sometimes called a star winding, connects all of the windings to a central point and power
is applied to the remaining end of each winding.
A motor with windings in delta configuration gives low torque at low rpm, but can give
higher top rpm. Wye configuration gives high torque at low rpm, but not as high top rpm.
[1]
Although efficiency is greatly affected by the motor's construction, the wye winding is
normally more efficient. At any given time, two-thirds of the windings in a delta
configuration are running at half the voltage of the other, which is an impact on
efficiency. The wye winding always powers only two windings in series, so higher
voltages (or lower-resistance windings) can be used.
From a controller standpoint, the two styles of windings are treated exactly the same,
although some less expensive controllers need to read voltage from the common center of
the wye winding.
Applications
Spindle motor from a 3.5" floppy disk drive
BLDC motors can potentially be deployed in any field-application currently fulfilled by
brushed DC motors. Cost and control complexity prevents BLDC motors from replacing
brushed motors in most common areas of use. Nevertheless, BLDC motors have come to
dominate many applications: Consumer devices such as computer hard drives, CD/DVD
players, and PC cooling fans use BLDC motors almost exclusively. Low speed, low
power brushless DC motors are used in direct-drive turntables. High power BLDC
motors are found in electric vehicles and some industrial machinery. These motors are
essentially AC synchronous motors with permanent magnet rotors.
The Honda Civic hybrid car uses a BLDC motor to supplement the output of the internal
combustion engine when the extra power is needed. It is also used to start the engine
versus a conventional starter and solenoid method.
The Segway Scooter also used BLDC technology.
A number of electric bicycles use BLDC motors that are sometimes built right into the

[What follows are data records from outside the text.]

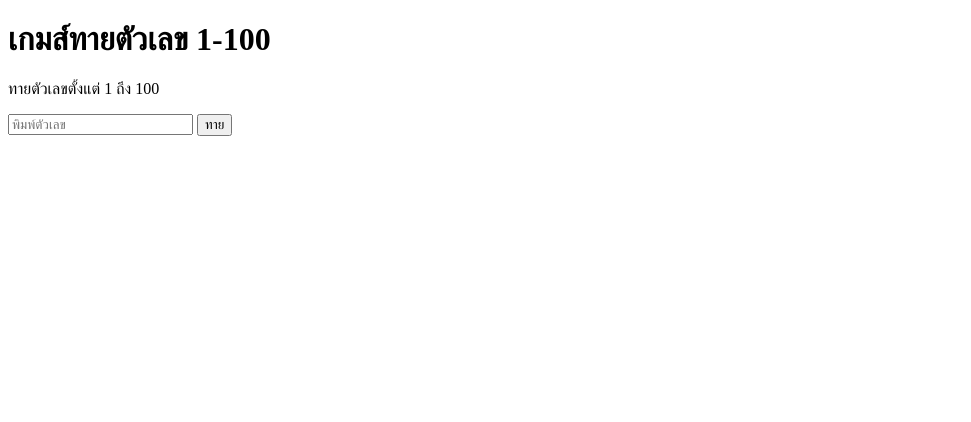
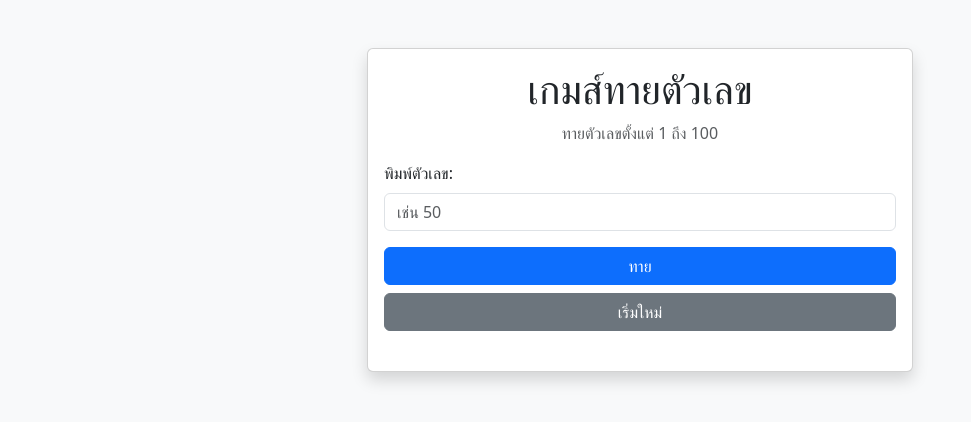
Before and after one commit to nxdxxr/number-guessing-game, a plain HTML site: page index.html in a window 1280 px wide. Shown: the whole page, without its empty margins (0-971 px from the left). Drawn offline with nearby package versions, Linux system fonts and the light colour scheme.

Commit message:
style: replace CSS with Bootstrap 5 framework

```diff
--- a/index.html
+++ b/index.html
@@ -1,16 +1,47 @@
+<!-- filepath: index.html -->
 <!DOCTYPE html>
 <html lang="th">
   <head>
     <meta charset="UTF-8" />
     <meta name="viewport" content="width=device-width, initial-scale=1.0" />
     <title>เกมส์ทายตัวเลข</title>
+    <link
+      href="https://cdn.jsdelivr.net/npm/bootstrap@5.3.0/dist/css/bootstrap.min.css"
+      rel="stylesheet"
+    />
   </head>
-  <body>
-    <h1>เกมส์ทายตัวเลข 1-100</h1>
-    <p>ทายตัวเลขตั้งแต่ 1 ถึง 100</p>
-    <input type="text" id="txt" placeholder="พิมพ์ตัวเลข" />
-    <button onclick="checkGuess()">ทาย</button>
-    <p id="result"></p>
+  <body class="bg-light">
+    <div class="container mt-5">
+      <div class="row justify-content-center">
+        <div class="col-md-6">
+          <div class="card shadow">
+            <div class="card-body">
+              <h1 class="card-title text-center">เกมส์ทายตัวเลข</h1>
+              <p class="text-center text-muted">ทายตัวเลขตั้งแต่ 1 ถึง 100</p>
+              <div class="mb-3">
+                <label for="guessInput" class="form-label">พิมพ์ตัวเลข:</label>
+                <input
+                  type="text"
+                  id="guessInput"
+                  class="form-control"
+                  placeholder="เช่น 50"
+                />
+              </div>
+              <div class="d-grid gap-2">
+                <button onclick="checkGuess()" class="btn btn-primary">
+                  ทาย
+                </button>
+                <button onclick="resetGame()" class="btn btn-secondary">
+                  เริ่มใหม่
+                </button>
+              </div>
+              <div id="resultContainer" class="mt-4"></div>
+              <div id="attemptsContainer" class="mt-3 text-center"></div>
+            </div>
+          </div>
+        </div>
+      </div>
+    </div>
     <script src="script.js"></script>
   </body>
 </html>
```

wheel hub itself, with the stator fixed solidly to the axle and the magnets attached to and
rotating with the wheel. The bicycle wheel hub is the motor. This type of electric bicycle
also has a standard bicycle transmission with pedals, gears and chain that can be pedaled
along with, or without, the use of the motor as need arises.
Certain HVAC systems, especially those featuring variable-speed and/or load modulation,
use ECM motors (electronically-commutated BLDC). In addition to the BLDC's higher
efficiency, the motor's built-in microprocessor allows for programmability, better control
over airflow, and serial communication.
Power Supplies: AC vs DC
Direct Current Motor - DC in both the stator and the rotor
Synchronous Motor - AC in one, DC in the other ( ie rotor or stator)
Induction Motor - AC in both stator and rotor
(For the physicist comfortable with the special theory of relativity, the difference between
AC and DC is an artifact of the observers frame of reference. In a moving frame all AC
can be reduced to DC.)
Although BLDC motors are practically identical to permanent magnet AC motors, the
controller implementation is what makes them DC. While AC motors feed sinusoidal
current simultaneously to each of the legs (with an equal phase distribution), DC
controllers only approximate this by feeding full positive and negative current to two of
the legs at a time. The major advantage of this is that both the logic controllers and
battery power sources operate on DC, such as in computers and electric cars.
Vector drives are DC controllers that take the extra step of converting back to AC for the
motor. The DC-to-AC conversion circuitry is usually expensive and less efficient, but
they have the advantage of being able to run smoothly at very low speeds or completely
stop in a position not directly aligned with a pole. Motors used with a vector drive are
typically called AC motors.
Model aircraft scene
Recently, an increase in the popularity of electric-powered model aircraft has spurred
demand for high-performance BLDC motors. Many hobbyists have begun salvaging
BLDC motors from scrap CD/DVD-ROM drives, refurbishing them for use in radio
controlled planes. This has led to increased direct consumer-availability of DIY (do-ityourself) motor kits, for use in radio-controlled vehicles. BLDC motors sold as parts kits
allow the buyer to save money through additional assembly work.